- TCM’s Fall from SAR AW139 Doorway While Commencing Night Hoist Training
- RLC B407 Reverses into Sister Ship at GOM Heliport
- UPDATE 5 March 2022: Taxiing AW139 Blade Strike on Maintenance Stand
- UPDATE 24 September 2022: Fire Extinguisher Cover Fenestron FOD
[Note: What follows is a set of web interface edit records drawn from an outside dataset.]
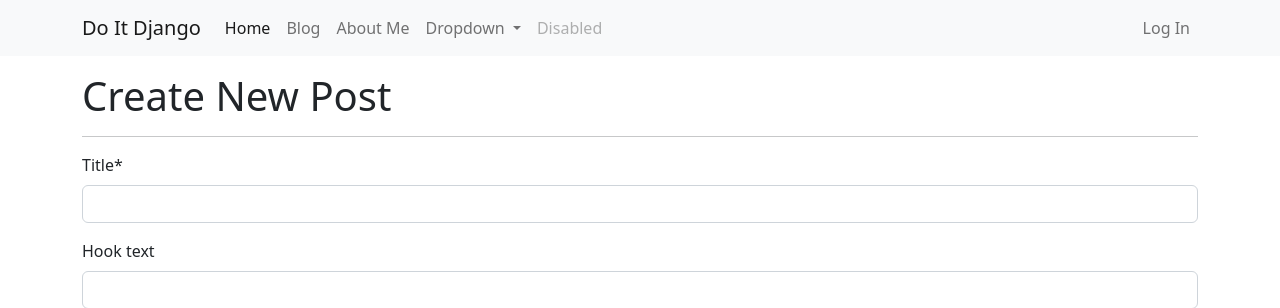
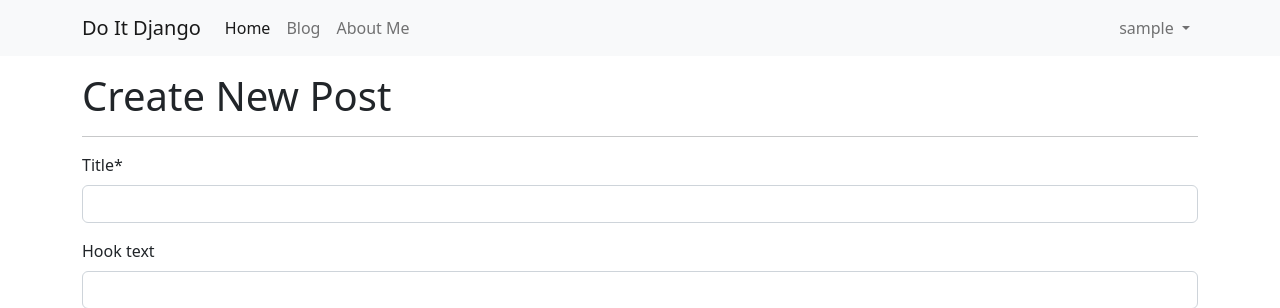
Before and after one commit to qimsh7/do_it_django, a Django app: page /blog/create_post/ in a window 1280 px wide. Shown: the top 308 px of the page. Run offline with Django 4.2, Linux system fonts and the light colour scheme; the visitor is signed in with stand-in values (Sample User, id 1); data that the repository does not hold is empty; some libraries are stand-ins or nearby versions.

Commit message:
add Google login

```diff
--- a/blog/templates/blog/navbar.html
+++ b/blog/templates/blog/navbar.html
@@ -1,3 +1,5 @@
+{% load socialaccount %}
+
 <!-- Navigation -->
 <nav class="navbar navbar-expand-lg bg-light">
 	<div class="container">
@@ -17,27 +19,23 @@
 			<li class="nav-item">
 				<a class="nav-link" href="/about_me/">About Me</a>
 			</li>
-			<li class="nav-item dropdown">
-				<a class="nav-link dropdown-toggle" href="#" id="navbarDropdown" role="button" data-bs-toggle="dropdown"
-				aria-expanded="false">
-				Dropdown
-				</a>
-				<ul class="dropdown-menu" aria-labelledby="navbarDropdown">
-				<li><a class="dropdown-item" href="#">Action</a></li>
-				<li><a class="dropdown-item" href="#">Another action</a></li>
-				<li><hr class="dropdown-divider"></li>
-				<li><a class="dropdown-item" href="#">Something else here</a></li>
-				</ul>
-			</li>
-			<li class="nav-item">
-				<a class="nav-link disabled">Disabled</a>
-			</li>
 			</ul>
 			<!-- Trigger modal -->
 			<ul class="navbar-nav ml-auto">
-				<li class="nav-item">
-					<a class="nav-link" href="#" data-bs-toggle="modal" data-bs-target="#loginModal">Log In</a>
-				</li>
+				{% if user.is_authenticated %}
+					<li class="nav-item dropdown">
+						<a class="nav-link dropdown-toggle" href="#" id="navbarDropdown" role="button" data-bs-toggle="dropdown"
+						aria-expanded="false">{{ user.username }}
+						</a>
+						<div class="dropdown-menu" aria-labelledby="navbarDropdown">
+							<a class="dropdown-item" href="/accounts/logout/">Log Out</a>
+						</div>
+					</li>
+				{% else %}
+					<li class="nav-item">
+						<a class="nav-link" href="#" data-bs-toggle="modal" data-bs-target="#loginModal">Log In</a>
+					</li>
+				{% endif %}
 			</ul>
 		</div>
 	</div>
@@ -53,24 +51,24 @@
 			</div>
 			<div class="modal-body">
 				<div class="row">
-
 					<div class="col-md-6 d-grid gap-1">
-						<button type="button" class="btn btn-outline-dark btn-block btn-sm">
-							<i class="fa-brands fa-google"></i>&nbsp&nbsp Log in with Google</button>
-						<button type="button" class="btn btn-outline-dark btn-block btn-sm">
-							<i class="fa-solid fa-envelope"></i>&nbsp&nbsp Log in with E-mail</button>
+						<a role="button" class="btn btn-outline-dark btn-block btn-sm" href="{% provider_login_url 'google' %}">
+							<i class="fa-brands fa-google"></i>&nbsp&nbsp Log in with Google
+						</a>
+						<a role="button" class="btn btn-outline-dark btn-block btn-sm" href="/accounts/login/">
+							<i class="fa-solid fa-envelope"></i>&nbsp&nbsp Log in with E-mail
+						</a>
 					</div>
-
 					<div class="col-md-6 d-grid gap-1">
-						<button type="button" class="btn btn-outline-dark btn-block btn-sm">
-							<i class="fa-solid fa-envelope"></i>&nbsp&nbsp Sign Up with E-mail</button>
+						<a role="button" class="btn btn-outline-dark btn-block btn-sm" href="/accounts/signup/">
+							<i class="fa-solid fa-envelope"></i>&nbsp&nbsp Sign Up with E-mail
+						</a>
 					</div>
-
 				</div>
 			</div>
 			<div class="modal-footer">
-				<button type="button" class="btn btn-secondary" data-bs-dismiss="modal">Close</button>
-				<button type="button" class="btn btn-primary">Save changes</button>
+				<!-- <button type="button" class="btn btn-secondary" data-bs-dismiss="modal">Close</button>
+				<button type="button" class="btn btn-primary">Save changes</button> -->
 			</div>
 		</div>
 	</div>
--- a/do_it_django_prj/urls.py
+++ b/do_it_django_prj/urls.py
@@ -24,6 +24,7 @@ urlpatterns = [
     path('admin/', admin.site.urls),
     path('blog/', include('blog.urls')),
     path('markdownx/', include('markdownx.urls')),
+    path('accounts/', include('allauth.urls')),
 ]
 
 urlpatterns += static(settings.MEDIA_URL, document_root=settings.MEDIA_ROOT)
```
Also changed, not shown: do_it_django_prj/settings.py (+25 -2 lines).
- UPDATE 21 January 2023: After Landing this HEMS Helicopter Suddenly Started to Slide Towards it’s Hangar…